China on Thursday urged
dialogue between South Sudan and Chinese oil firms following the
expulsion this week of the head of Chinese-Malaysian oil
consortium Petrodar, in its first comments on an escalating row.
Chinese oil firms are caught in a dispute between Khartoum
and the newly independent South Sudan over transport fees for
moving oil from the landlocked South to ports in Sudan.
On Tuesday, South Sudan expelled Liu Yingcai, the head of
Petrodar, the main oil firm operating in the new African nation,
citing lack of cooperation with the South's investigation of oil
firms suspected of helping Khartoum seize southern oil.
Petrodar has rejected the allegations and on Thursday the
Chinese government weighed in, calling for joint efforts to
resolve the dispute.
"China and South Sudan's cooperation is based on mutual
respect and mutually beneficial equality, which brings real
benefits to both peoples," Chinese Foreign Ministry spokesman
Hong Lei told a daily news briefing.
"We hope that relevant sides step up communication and
consultations and put an end to misunderstandings to benefit
long-term cooperation," he added.
Petrodar, which pumped 230,000 bpd and exported the southern
oil through a Sudan pipeline until the shutdown, has said it had
followed only southern instructions.
Juba has shut down its oil output of 350,000 barrels per day
to end the seizures by Sudan.
South Sudan's attack on Chinese interests is puzzling
because China is the biggest buyer of its oil.

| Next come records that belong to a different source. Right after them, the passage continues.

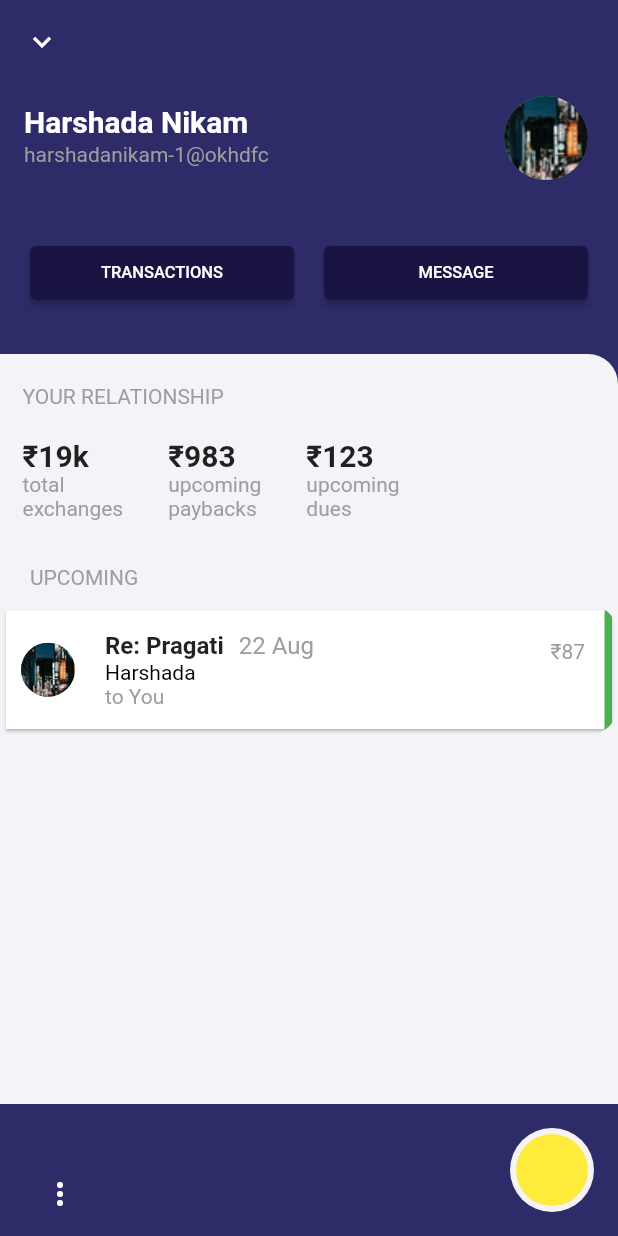
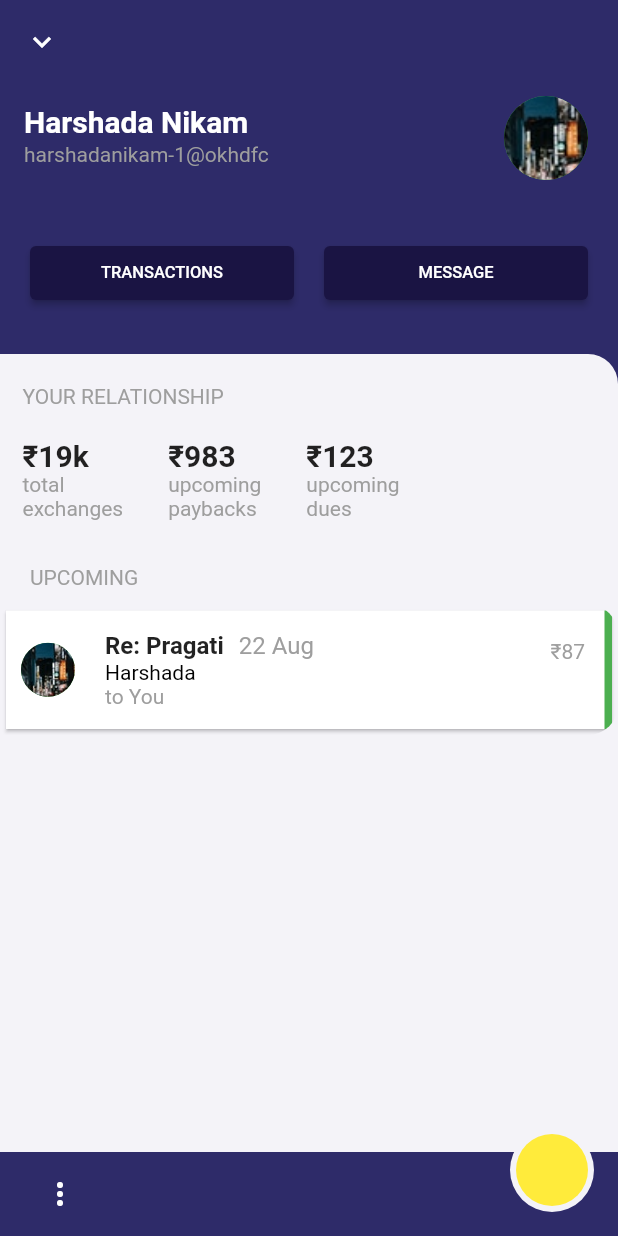
Before and after one commit to simran1901/Payment-App, a Flutter app: the Screen1 screen opened by its route, after a tap on "Harshada", on a phone screen of 412 x 824 dp. Run offline on Flutter 3.47's test engine with Material 2 defaults, Android fonts, the light colour scheme and no system bars; our stand-ins replace fl_chart.

Commit message:
dummy app

```diff
--- a/lib/screens/screen1.dart
+++ b/lib/screens/screen1.dart
@@ -20,6 +20,7 @@
   bool _expanded = false;
   @override
   Widget build(BuildContext context) {
+    final Size _size = MediaQuery.of(context).size;
     final frnd = Friends();
     final frequentList = frnd.frequent;
     final recentList = frnd.recent;
@@ -79,7 +80,7 @@
                     shrinkWrap: true,
                     physics: NeverScrollableScrollPhysics(),
                     gridDelegate: SliverGridDelegateWithMaxCrossAxisExtent(
-                      maxCrossAxisExtent: MediaQuery.of(context).size.width / 5,
+                      maxCrossAxisExtent: _size.width / 5,
                       childAspectRatio: 1 / 1.2,
                     ),
                     itemCount: _expanded ? frequentList.length : 5,
@@ -140,7 +141,7 @@
                       physics: NeverScrollableScrollPhysics(),
                       gridDelegate: SliverGridDelegateWithMaxCrossAxisExtent(
                         maxCrossAxisExtent:
-                            MediaQuery.of(context).size.width / 5,
+                            _size.width / 5,
                         childAspectRatio: 1 / 1.2,
                       ),
                       itemCount: recentList.length,
@@ -150,7 +151,7 @@
                 _expanded ? ListTile() : SizedBox(height: 20),
                 if (!_expanded)
                   Container(
-                    width: MediaQuery.of(context).size.width,
+                    width: _size.width,
                     decoration: BoxDecoration(
                       borderRadius:
                           BorderRadius.only(topRight: Radius.circular(20)),
@@ -180,7 +181,7 @@
             Align(
               alignment: Alignment.bottomCenter,
               child: Container(
-                width: MediaQuery.of(context).size.width,
+                width: _size.width,
                 decoration: BoxDecoration(
                   color: Colors.white,
                   borderRadius: BorderRadius.only(topLeft: Radius.circular(20)),
--- a/lib/screens/screen2.dart
+++ b/lib/screens/screen2.dart
@@ -9,6 +9,7 @@
 
   @override
   Widget build(BuildContext context) {
+    final Size _size = MediaQuery.of(context).size;
     final fr = ModalRoute.of(context)!.settings.arguments as Friend;
     return Scaffold(
       backgroundColor: Theme.of(context).primaryColor,
@@ -103,8 +104,8 @@
                 ),
                 SizedBox(height: 30),
                 Container(
-                  width: MediaQuery.of(context).size.width,
-                  height: 500,
+                  width: _size.width,
+                  height: _size.height,
                   decoration: BoxDecoration(
                     borderRadius:
                         BorderRadius.only(topRight: Radius.circular(20)),
```
Also changed, not shown: lib/screens/screen3.dart (+11 -1 lines), 2 other files.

Pagan Amum, South
Sudan's top negotiator for talks with Sudan over oil payments,
told Reuters that relations with China were good but added there

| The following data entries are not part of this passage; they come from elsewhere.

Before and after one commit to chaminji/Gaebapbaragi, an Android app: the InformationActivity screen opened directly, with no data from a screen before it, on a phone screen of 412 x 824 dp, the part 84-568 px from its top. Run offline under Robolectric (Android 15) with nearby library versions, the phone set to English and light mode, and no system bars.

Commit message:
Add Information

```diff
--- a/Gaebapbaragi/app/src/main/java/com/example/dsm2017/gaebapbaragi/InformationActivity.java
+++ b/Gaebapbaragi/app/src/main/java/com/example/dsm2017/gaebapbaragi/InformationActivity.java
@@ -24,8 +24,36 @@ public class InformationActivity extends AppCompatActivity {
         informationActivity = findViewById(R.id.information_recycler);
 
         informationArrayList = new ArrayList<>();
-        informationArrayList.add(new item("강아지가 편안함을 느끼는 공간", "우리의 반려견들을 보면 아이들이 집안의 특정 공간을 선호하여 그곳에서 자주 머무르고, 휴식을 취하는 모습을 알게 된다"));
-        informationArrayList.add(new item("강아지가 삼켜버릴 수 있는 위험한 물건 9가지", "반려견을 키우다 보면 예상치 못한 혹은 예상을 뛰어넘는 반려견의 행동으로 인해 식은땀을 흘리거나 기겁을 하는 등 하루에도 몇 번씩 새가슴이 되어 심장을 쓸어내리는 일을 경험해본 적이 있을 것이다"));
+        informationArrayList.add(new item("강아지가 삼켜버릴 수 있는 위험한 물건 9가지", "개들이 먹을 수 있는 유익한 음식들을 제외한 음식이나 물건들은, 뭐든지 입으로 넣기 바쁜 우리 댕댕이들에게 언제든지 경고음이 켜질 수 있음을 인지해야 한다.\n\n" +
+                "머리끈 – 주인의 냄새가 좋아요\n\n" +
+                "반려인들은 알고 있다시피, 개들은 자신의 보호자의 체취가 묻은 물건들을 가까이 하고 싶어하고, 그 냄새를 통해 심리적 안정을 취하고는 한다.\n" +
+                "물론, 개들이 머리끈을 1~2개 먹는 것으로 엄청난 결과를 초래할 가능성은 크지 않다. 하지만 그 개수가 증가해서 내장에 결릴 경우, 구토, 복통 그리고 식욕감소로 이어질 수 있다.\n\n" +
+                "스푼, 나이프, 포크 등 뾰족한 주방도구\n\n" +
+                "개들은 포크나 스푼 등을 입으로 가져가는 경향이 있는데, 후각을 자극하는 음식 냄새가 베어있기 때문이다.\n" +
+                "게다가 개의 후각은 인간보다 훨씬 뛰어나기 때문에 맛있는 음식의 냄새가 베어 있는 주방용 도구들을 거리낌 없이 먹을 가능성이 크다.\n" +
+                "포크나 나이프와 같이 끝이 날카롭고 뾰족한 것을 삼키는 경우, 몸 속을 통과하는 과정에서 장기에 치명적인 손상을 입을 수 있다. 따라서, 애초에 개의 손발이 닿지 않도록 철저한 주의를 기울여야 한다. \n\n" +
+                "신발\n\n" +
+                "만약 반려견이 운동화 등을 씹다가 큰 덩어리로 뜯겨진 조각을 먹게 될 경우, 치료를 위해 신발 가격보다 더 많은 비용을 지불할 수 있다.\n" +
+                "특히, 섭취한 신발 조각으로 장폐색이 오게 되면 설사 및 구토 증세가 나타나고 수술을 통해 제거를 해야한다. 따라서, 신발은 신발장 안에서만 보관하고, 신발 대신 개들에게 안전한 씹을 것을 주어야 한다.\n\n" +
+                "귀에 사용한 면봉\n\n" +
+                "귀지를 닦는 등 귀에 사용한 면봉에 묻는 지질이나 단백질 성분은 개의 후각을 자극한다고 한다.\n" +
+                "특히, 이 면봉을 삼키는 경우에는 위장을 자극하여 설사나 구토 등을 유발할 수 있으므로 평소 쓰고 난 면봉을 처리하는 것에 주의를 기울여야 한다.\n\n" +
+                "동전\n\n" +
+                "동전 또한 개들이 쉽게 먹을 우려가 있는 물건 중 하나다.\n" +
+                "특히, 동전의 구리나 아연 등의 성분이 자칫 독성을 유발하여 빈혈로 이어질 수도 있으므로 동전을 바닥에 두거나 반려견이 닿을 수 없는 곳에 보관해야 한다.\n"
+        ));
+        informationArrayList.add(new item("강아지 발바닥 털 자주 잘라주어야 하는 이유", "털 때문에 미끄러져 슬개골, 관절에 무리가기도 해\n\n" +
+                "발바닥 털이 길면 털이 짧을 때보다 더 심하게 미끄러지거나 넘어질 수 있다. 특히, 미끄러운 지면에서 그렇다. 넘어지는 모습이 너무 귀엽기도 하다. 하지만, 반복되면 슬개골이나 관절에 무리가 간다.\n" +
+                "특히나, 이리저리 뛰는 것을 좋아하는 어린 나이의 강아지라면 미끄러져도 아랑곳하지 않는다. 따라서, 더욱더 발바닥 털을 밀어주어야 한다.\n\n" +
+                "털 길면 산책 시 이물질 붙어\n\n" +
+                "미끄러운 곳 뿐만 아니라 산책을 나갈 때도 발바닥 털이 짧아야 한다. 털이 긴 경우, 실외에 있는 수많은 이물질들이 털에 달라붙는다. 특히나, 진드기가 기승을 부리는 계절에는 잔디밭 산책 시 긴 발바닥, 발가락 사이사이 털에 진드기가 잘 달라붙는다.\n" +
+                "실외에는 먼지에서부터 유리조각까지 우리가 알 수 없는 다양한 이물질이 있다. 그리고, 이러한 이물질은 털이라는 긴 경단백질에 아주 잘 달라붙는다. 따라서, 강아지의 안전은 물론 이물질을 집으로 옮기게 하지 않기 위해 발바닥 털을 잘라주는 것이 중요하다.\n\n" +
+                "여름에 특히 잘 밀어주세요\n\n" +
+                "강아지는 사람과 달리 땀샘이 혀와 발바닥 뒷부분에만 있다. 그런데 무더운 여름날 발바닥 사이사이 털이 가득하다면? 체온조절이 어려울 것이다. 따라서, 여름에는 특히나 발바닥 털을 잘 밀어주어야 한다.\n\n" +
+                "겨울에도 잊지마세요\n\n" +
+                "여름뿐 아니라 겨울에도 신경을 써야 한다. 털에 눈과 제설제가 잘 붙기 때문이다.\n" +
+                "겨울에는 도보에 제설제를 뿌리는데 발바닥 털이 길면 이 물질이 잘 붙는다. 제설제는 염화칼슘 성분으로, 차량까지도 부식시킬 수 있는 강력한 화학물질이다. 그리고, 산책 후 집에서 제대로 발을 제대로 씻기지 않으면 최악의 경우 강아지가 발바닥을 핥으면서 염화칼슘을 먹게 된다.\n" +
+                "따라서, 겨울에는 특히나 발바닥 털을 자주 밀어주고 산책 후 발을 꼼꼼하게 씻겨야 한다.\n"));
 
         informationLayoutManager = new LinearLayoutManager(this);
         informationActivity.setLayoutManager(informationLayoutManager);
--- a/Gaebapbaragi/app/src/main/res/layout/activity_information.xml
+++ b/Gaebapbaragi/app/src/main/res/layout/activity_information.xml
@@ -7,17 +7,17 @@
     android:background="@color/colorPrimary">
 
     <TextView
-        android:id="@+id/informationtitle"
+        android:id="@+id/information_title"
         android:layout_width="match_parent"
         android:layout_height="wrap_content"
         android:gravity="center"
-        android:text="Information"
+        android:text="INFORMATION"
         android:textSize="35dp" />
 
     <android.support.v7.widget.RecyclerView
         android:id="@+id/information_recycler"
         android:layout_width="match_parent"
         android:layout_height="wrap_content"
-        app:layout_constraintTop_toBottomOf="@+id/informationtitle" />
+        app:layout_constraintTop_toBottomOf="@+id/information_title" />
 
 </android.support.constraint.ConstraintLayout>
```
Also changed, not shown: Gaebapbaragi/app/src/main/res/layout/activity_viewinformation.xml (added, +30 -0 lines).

were difficulties with some oil companies.
Petrodar is a consortium of mainly Chinese state firms
Sinopec, Chinese National Petroleum Corp
and Malaysia's Petronas. It runs oil fields in South
Sudan's Upper Nile state and also an export pipeline through
Many South Sudanese feel bitter about China because of its
support for Khartoum during decades of civil war between the
Muslim north and mainly Christian South that killed two million
people. The conflict ended only in 2005 with a peace agreement
that paved the way for southern independence in July.
South Sudan took three-quarters of Sudan's oil production
when it became independent but needs to export crude through a
northern pipeline and a Red Sea port.
Both states have failed to agree on transit fees, prompting
Khartoum last month to seize at least three southern oil
shipments at the Red Sea terminal.